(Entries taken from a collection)
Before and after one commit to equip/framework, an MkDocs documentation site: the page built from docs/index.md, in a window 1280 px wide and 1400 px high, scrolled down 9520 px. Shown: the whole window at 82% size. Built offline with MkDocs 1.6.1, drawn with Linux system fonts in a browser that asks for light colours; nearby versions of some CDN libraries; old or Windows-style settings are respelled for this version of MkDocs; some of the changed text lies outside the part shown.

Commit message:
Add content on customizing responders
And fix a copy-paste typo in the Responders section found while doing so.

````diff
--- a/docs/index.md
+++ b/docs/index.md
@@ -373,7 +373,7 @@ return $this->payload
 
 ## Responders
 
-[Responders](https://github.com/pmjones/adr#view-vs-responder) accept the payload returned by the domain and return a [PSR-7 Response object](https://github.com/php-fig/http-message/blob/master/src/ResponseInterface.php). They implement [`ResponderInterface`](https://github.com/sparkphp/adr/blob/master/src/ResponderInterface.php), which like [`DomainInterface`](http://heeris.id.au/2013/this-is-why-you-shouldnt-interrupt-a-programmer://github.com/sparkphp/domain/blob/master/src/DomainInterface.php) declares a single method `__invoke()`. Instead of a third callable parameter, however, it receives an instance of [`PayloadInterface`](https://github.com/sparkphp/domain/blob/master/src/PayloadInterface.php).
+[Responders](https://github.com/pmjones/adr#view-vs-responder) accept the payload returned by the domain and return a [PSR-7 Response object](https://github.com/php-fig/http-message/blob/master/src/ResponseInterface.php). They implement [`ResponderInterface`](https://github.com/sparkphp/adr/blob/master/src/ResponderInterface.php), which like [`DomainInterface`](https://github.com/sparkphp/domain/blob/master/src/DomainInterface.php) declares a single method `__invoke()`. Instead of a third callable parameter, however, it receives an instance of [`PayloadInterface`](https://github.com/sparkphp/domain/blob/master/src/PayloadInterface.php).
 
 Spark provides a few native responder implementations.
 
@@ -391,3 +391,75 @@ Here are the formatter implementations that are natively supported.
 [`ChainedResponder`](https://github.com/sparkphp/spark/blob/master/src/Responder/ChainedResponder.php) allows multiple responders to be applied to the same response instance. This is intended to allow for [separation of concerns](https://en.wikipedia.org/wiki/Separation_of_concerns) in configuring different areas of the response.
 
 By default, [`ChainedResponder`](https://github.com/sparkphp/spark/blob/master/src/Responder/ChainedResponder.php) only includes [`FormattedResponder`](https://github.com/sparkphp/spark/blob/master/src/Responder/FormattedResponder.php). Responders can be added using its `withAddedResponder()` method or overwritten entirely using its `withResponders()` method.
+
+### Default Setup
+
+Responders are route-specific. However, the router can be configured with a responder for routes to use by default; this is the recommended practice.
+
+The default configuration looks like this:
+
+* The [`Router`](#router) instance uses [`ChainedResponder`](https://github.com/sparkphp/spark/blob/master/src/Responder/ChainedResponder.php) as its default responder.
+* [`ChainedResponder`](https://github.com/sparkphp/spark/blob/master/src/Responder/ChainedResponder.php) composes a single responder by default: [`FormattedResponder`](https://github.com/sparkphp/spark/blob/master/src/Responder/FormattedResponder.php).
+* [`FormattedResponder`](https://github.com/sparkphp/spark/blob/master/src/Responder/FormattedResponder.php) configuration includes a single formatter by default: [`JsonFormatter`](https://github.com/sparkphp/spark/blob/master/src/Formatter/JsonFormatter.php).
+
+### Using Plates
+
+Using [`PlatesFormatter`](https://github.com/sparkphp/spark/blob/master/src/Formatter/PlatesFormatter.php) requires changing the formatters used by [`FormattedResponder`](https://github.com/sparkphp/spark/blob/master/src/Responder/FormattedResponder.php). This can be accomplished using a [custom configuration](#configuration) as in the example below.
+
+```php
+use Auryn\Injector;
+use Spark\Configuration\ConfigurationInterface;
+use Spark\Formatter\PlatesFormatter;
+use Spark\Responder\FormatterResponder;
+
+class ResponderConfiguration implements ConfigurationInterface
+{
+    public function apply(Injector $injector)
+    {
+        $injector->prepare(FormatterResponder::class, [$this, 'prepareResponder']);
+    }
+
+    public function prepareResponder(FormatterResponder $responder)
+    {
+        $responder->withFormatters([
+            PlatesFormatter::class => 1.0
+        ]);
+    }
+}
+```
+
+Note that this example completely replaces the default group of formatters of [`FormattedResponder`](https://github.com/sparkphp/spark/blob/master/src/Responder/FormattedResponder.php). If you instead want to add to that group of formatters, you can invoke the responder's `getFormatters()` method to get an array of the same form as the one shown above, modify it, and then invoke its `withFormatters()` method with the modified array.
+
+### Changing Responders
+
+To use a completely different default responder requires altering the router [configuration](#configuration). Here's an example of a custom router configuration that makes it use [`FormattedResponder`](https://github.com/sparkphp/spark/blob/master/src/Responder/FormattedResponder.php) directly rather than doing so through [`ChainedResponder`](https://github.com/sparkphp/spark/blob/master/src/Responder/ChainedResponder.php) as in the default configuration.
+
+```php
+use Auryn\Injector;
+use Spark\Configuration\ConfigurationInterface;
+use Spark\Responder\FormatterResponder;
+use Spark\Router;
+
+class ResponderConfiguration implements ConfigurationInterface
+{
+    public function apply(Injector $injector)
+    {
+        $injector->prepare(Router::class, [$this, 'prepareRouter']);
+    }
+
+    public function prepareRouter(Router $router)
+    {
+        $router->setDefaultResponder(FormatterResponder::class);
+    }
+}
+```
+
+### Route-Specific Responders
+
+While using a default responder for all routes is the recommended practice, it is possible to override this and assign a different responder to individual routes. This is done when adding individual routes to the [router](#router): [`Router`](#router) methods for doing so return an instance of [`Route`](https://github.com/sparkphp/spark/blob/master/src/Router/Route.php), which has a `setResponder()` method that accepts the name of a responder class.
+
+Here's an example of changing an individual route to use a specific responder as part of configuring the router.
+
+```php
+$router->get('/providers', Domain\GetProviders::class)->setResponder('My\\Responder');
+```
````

* _Instructions for the task_
Each line of the records that contains the string "like" must be copied.

* _Output_
-[Responders](https://github.com/pmjones/adr#view-vs-responder) accept the payload returned by the domain and return a [PSR-7 Response object](https://github.com/php-fig/http-message/blob/master/src/ResponseInterface.php). They implement [`ResponderInterface`](https://github.com/sparkphp/adr/blob/master/src/ResponderInterface.php), which like [`DomainInterface`](http://heeris.id.au/2013/this-is-why-you-shouldnt-interrupt-a-programmer://github.com/sparkphp/domain/blob/master/src/DomainInterface.php) declares a single method `__invoke()`. Instead of a third callable parameter, however, it receives an instance of [`PayloadInterface`](https://github.com/sparkphp/domain/blob/master/src/PayloadInterface.php).
+[Responders](https://github.com/pmjones/adr#view-vs-responder) accept the payload returned by the domain and return a [PSR-7 Response object](https://github.com/php-fig/http-message/blob/master/src/ResponseInterface.php). They implement [`ResponderInterface`](https://github.com/sparkphp/adr/blob/master/src/ResponderInterface.php), which like [`DomainInterface`](https://github.com/sparkphp/domain/blob/master/src/DomainInterface.php) declares a single method `__invoke()`. Instead of a third callable parameter, however, it receives an instance of [`PayloadInterface`](https://github.com/sparkphp/domain/blob/master/src/PayloadInterface.php).
+The default configuration looks like this:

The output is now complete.